[Code change snippets]
^^^^
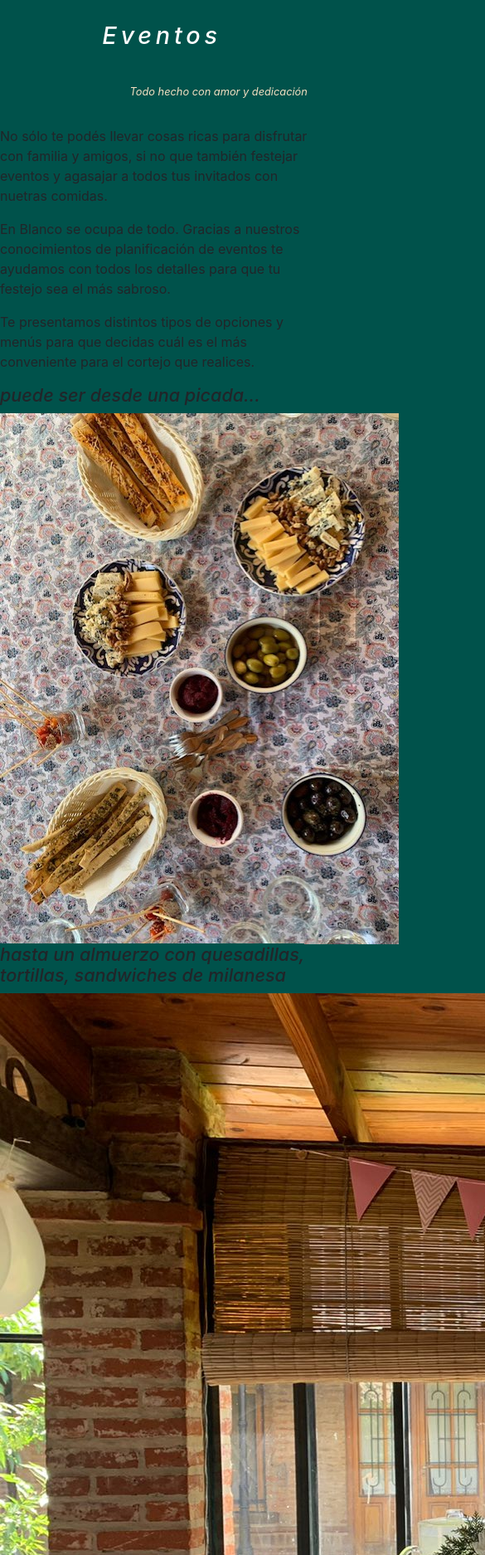
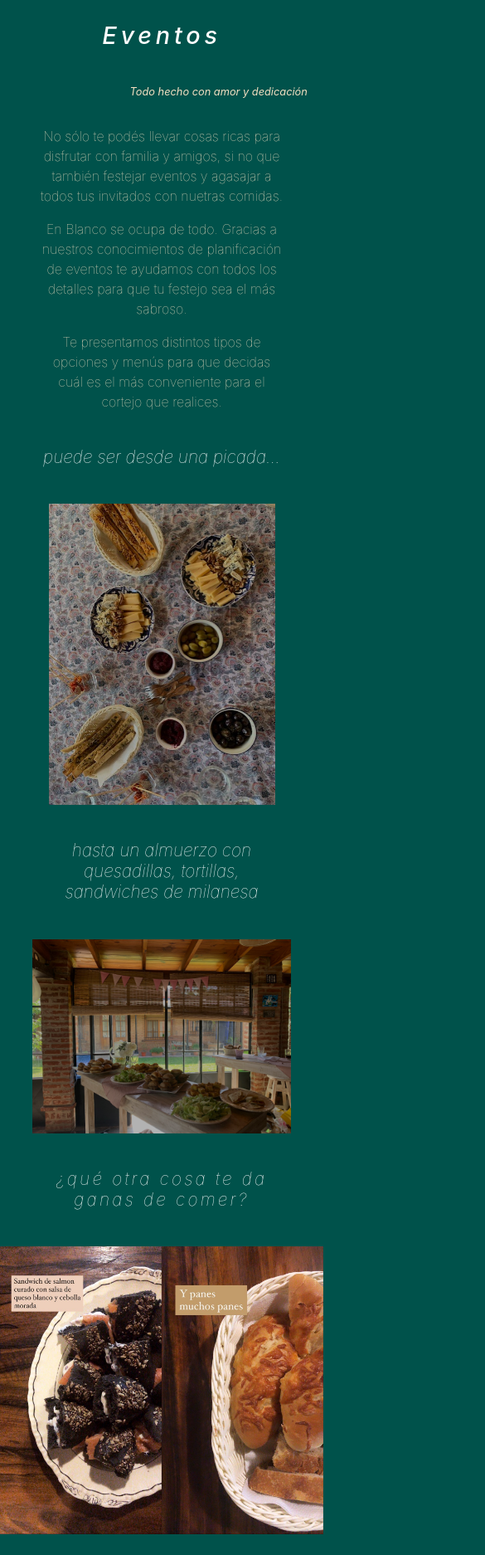
Before and after one commit to celinacalandria/enblanco-calandriacelina-p3, a website: page eventos.html in a window 390 px wide. Shown: the part 126-2000 px from the top of the page at 83% size, 585 px wide, since content can reach past the window. Drawn offline with nearby package versions, Linux system fonts and the light colour scheme.

Commit message:
estilo eventos

```diff
--- a/copiar.css
+++ b/copiar.css
@@ -128,7 +128,7 @@
 .mainTienda__otros{
     display: flex;
     flex-wrap: nowrap;
-} */
+} *//*
 
 .mainTienda__datos{
     margin-top: 1.5rem;
@@ -156,7 +156,7 @@
 .mainTienda__pedidolisto{
     display: none;
 }
-
+ */
 /* MAIN QUIENES */
 .mainQuienes{
     margin-bottom: 2rem;
@@ -228,7 +228,7 @@
 } */
 
 /* SECTION EVENTOS */
-.sectionEventos__opcion1 h4{
+/* .sectionEventos__opcion1 h4{
     color: #F3DFC1;
     margin: 1rem;
 }
@@ -254,8 +254,8 @@
 }
 .sectionEventos__menu:hover{
     transform: scale(1.2);
-    transition: 1s;
-}
+    transition: 1s; */
+/* } */
 .h4Eventos{
     margin: 1rem;
     color: #F3DFC1;
@@ -383,13 +383,13 @@
 }
 
 /* MAIN TIENDA */
-    .mainTienda__contenedor{
+    /* .mainTienda__contenedor{
         display: flex;
         flex-wrap: nowrap;
         justify-content: space-evenly;
         margin-top: 2rem;
     }
-}
+} */
 
 /* DESKTOP */
 @media(min-width:1000px){
--- a/eventos.html
+++ b/eventos.html
@@ -113,8 +113,6 @@
             <img src="./img/amasa2.jpg" alt="amasa2" class="amasa2">
             <img src="./img/amasa3.jpg" alt="amasa3" class="amasa3">
         </div>
-
-        <video src="./img/video.mov" autoplay muted class="asideEventos__video"></video>
     </aside>
 
     <!-- ---FOOTER--- -->
--- a/scss/_mobile.scss
+++ b/scss/_mobile.scss
@@ -5,7 +5,15 @@
 .navbar{
     padding: 5px;
     input{
-        text-align: center;
+        @include letra;
+    }
+    button{
+        font-family: $letra;
+        font-size: $tam-letra;
+    }
+    a{
+        font-family: $letra;
+        font-size: $tam-letra;
     }
 }
 #navbarSupportedContent{
@@ -226,3 +234,69 @@
 .mainTienda__pedidolisto{
     display: none;
 }
+
+/* eventos */
+.mainEventos{
+    p{
+        @include letra;
+        margin: 1rem 3rem 1rem 3rem;
+    }
+}
+.sectionEventos{
+    h4{
+        @include letra;
+        color: $color-2;
+        font-size: $tam-letra +0.3rem;
+        margin: 2.7rem;
+    }
+}
+.sectionEventos__opcion1{
+    @include centrado;
+}
+.sectionEventos__picada{
+    @include centrado;
+    width: 70%;
+    height: auto;
+    filter: brightness(0.7);
+    &:hover{
+        transform: scale(1.2);
+        transition: 0.5s;
+        filter: none;
+    }
+}
+.sectionEventos__opcion2{
+    @include centrado;
+}
+.sectionEventos__menu{
+    @include centrado;
+    width: 80%;
+    height: auto;
+    filter: brightness(0.7);
+    &:hover{
+        transform: scale(1.2);
+        transition: 0.5s;
+        filter: none;
+    }
+}
+.h4Eventos{
+    @include centrado;
+    @include letra;
+    color: $color-2;
+    letter-spacing: 0.2rem;
+    &:hover{
+        transition: 0.5s;
+        font-size:x-large;
+    }
+}
+.sectionEventos__opcion3{
+    display: flex;
+    flex-direction: row;
+    margin-bottom: 2rem;
+    img{
+        width: 50%;
+        height: auto;
+    }
+}
+.asideEventos{
+    display: none;
+}
```
Also changed, not shown: index.html (+1 -1 lines), css/estilo.css, 1 other file.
^^^^
(Task): A single number is the whole answer: how many lines of the records contain the word "class".

(Solution to the exercise): 3